Output each entry verbatim.

**** Data section ****

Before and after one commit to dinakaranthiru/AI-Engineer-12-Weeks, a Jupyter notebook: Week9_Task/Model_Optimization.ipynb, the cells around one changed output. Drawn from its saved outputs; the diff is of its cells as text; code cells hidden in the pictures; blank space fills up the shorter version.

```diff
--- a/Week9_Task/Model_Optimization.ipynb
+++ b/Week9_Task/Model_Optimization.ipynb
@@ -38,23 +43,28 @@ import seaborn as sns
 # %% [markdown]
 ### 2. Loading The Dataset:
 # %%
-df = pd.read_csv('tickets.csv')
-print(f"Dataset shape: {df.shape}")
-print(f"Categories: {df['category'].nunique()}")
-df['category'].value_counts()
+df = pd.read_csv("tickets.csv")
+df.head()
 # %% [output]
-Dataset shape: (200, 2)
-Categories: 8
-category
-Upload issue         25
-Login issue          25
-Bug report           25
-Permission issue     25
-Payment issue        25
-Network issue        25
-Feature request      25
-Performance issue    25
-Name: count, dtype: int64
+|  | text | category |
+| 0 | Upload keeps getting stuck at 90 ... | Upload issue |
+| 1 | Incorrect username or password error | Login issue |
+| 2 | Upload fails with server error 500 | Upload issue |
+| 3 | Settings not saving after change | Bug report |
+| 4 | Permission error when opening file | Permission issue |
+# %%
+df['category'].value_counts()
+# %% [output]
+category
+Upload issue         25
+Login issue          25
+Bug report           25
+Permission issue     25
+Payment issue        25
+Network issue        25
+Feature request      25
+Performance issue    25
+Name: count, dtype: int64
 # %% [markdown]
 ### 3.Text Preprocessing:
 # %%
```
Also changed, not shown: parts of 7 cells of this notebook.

****

▸ Response to the exercise:
Before and after one commit to dinakaranthiru/AI-Engineer-12-Weeks, a Jupyter notebook: Week9_Task/Model_Optimization.ipynb, the cells around one changed output. Drawn from its saved outputs; the diff is of its cells as text; code cells hidden in the pictures; blank space fills up the shorter version.

```diff
--- a/Week9_Task/Model_Optimization.ipynb
+++ b/Week9_Task/Model_Optimization.ipynb
@@ -38,23 +43,28 @@ import seaborn as sns
 # %% [markdown]
 ### 2. Loading The Dataset:
 # %%
-df = pd.read_csv('tickets.csv')
-print(f"Dataset shape: {df.shape}")
-print(f"Categories: {df['category'].nunique()}")
-df['category'].value_counts()
+df = pd.read_csv("tickets.csv")
+df.head()
 # %% [output]
-Dataset shape: (200, 2)
-Categories: 8
-category
-Upload issue         25
-Login issue          25
-Bug report           25
-Permission issue     25
-Payment issue        25
-Network issue        25
-Feature request      25
-Performance issue    25
-Name: count, dtype: int64
+|  | text | category |
+| 0 | Upload keeps getting stuck at 90 ... | Upload issue |
+| 1 | Incorrect username or password error | Login issue |
+| 2 | Upload fails with server error 500 | Upload issue |
+| 3 | Settings not saving after change | Bug report |
+| 4 | Permission error when opening file | Permission issue |
+# %%
+df['category'].value_counts()
+# %% [output]
+category
+Upload issue         25
+Login issue          25
+Bug report           25
+Permission issue     25
+Payment issue        25
+Network issue        25
+Feature request      25
+Performance issue    25
+Name: count, dtype: int64
 # %% [markdown]
 ### 3.Text Preprocessing:
 # %%
```
Also changed, not shown: parts of 7 cells of this notebook.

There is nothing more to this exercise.